Software Advice’s findings are consistent with findings from VDC’s research, which shows that companies with fewer than 50 employees account for less than 20% of respondents with hardware and software deployments in field service settings. Frequently, the greatest barriers to entry are budgetary, as findings from a VDC end-user survey revealed that budget remains the top obstacle to implementing mobile solutions, particularly in smaller companies.

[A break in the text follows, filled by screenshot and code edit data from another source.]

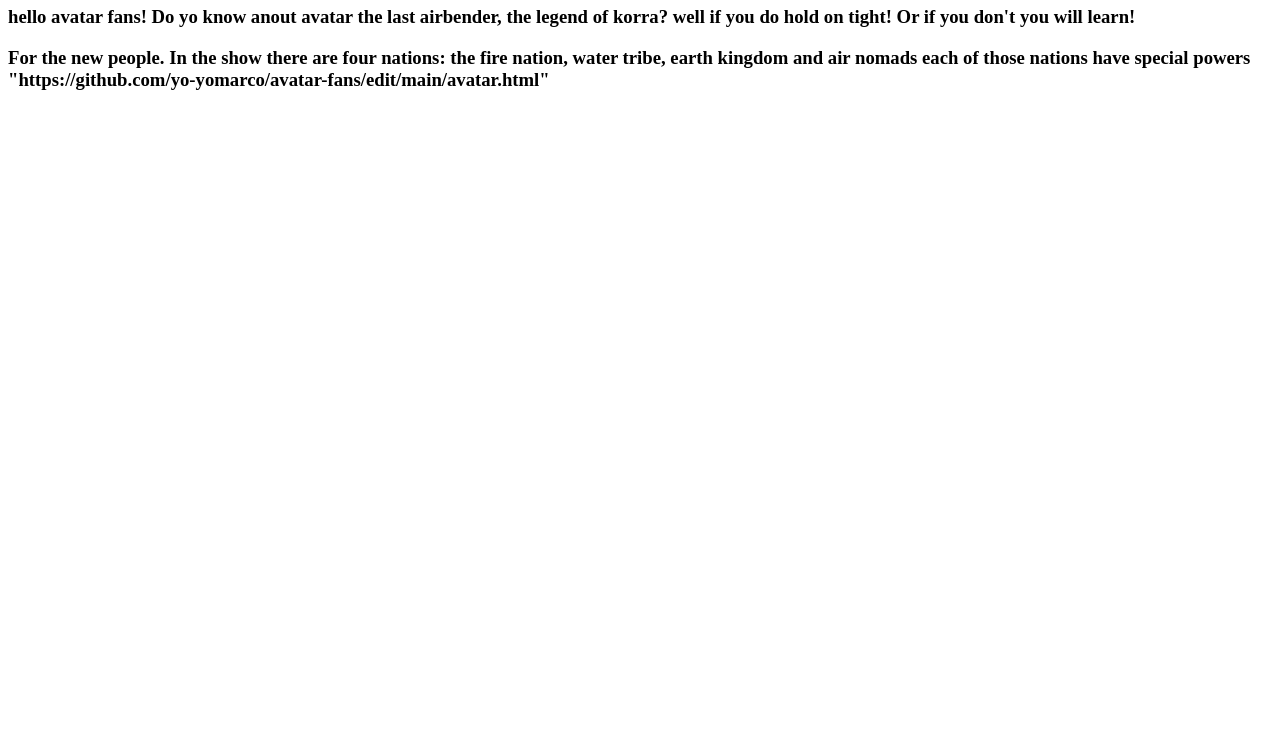
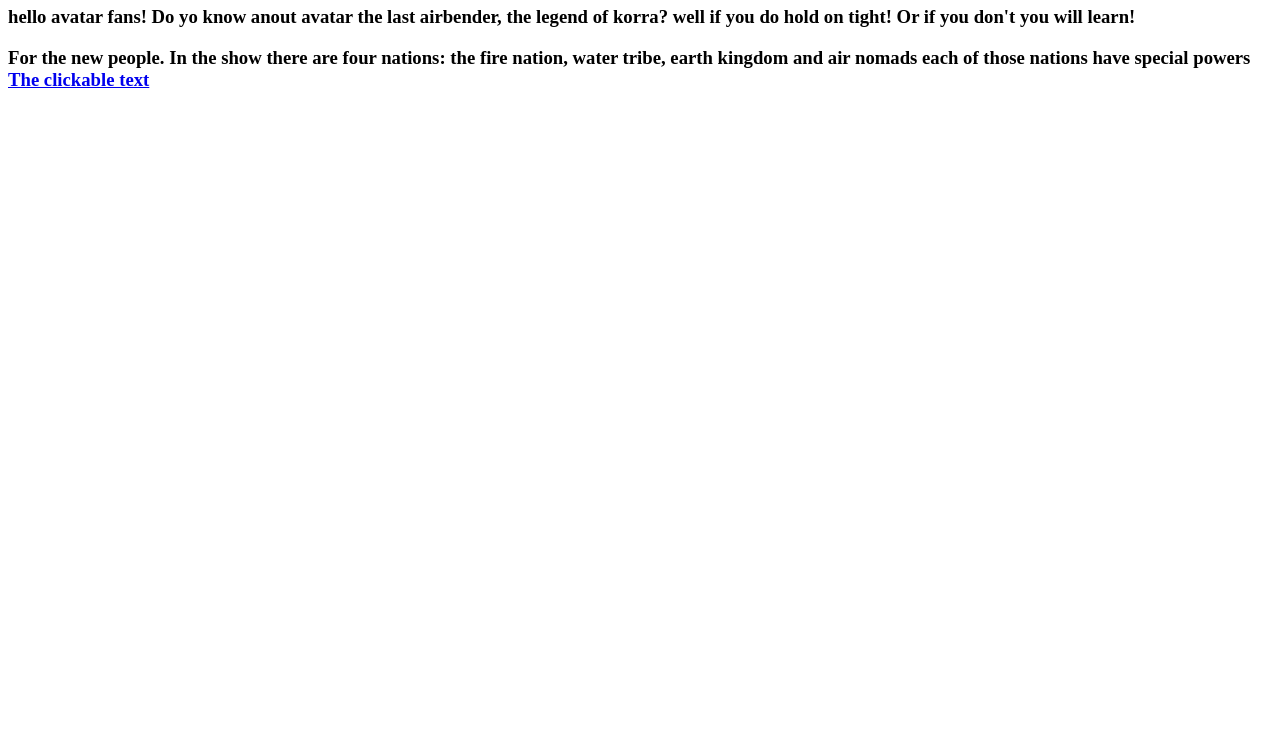
Before and after one commit to yo-yomarco/avatar-fans, a plain HTML site: page index.html in a window 1280 px wide. Shown: the part 60-800 px from the top of the page. Drawn offline with Linux system fonts and the light colour scheme.

Commit message:
Update index.html

```diff
--- a/index.html
+++ b/index.html
@@ -6,4 +6,4 @@
 
   <h3> hello avatar fans! Do yo know anout avatar the last airbender, the legend of korra? well if you do hold on tight! Or if you don't you will learn!</h3>
   <h3> For the new people. In the show there are four nations: the fire nation, water tribe, earth kingdom and air nomads each of those nations have special powers
-    <a> "https://github.com/yo-yomarco/avatar-fans/edit/main/avatar.html" </a>
+    <a href= "https://github.com/yo-yomarco/avatar-fans/edit/main/avatar.html"> The clickable text </a>
```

Organizations that do implement mobile solutions, though, are looking for operational gains from their workforce. VDC’s data shows that the single-greatest metric for measuring mobility solutions in field service applications is improved worker productivity, followed by improved worker communication and collaboration – findings that are consistent with Software Advice’s data, which shows that the top reason for purchasing software is to increase organization and efficiency. As a result, it does not come as a surprise that the top applications supported among VDC respondents include dispatch management and scheduling, asset management, maintenance & repair, and field sales, although there is a growing trend among respondents to flesh out the applications supported to improve customer loyalty and enhance their competitive differentiation.

As VDC has noted in previous reports, the key for vendors looking to continue the mobilization trend within field services will be in providing tactical rather than strategic support for potential clients.  Software Advice’s findings that an overwhelming majority (97%) of respondents wants an integrate suite to manage their business needs are in tune with the belief that SAP Bill McDermott underscored at this year’s SAP SapphireNOW: “In the end, the suite always wins. Always has. Always will.” We agree and see evidence of this in the M&A activity occurring within the mobile ecosystem.  However, while mobile enablement initiatives are underway in this industry vertical and others, there still is quite a way to go in terms of implementing the appropriate infrastructure and software for true mobile enablement for SMEs.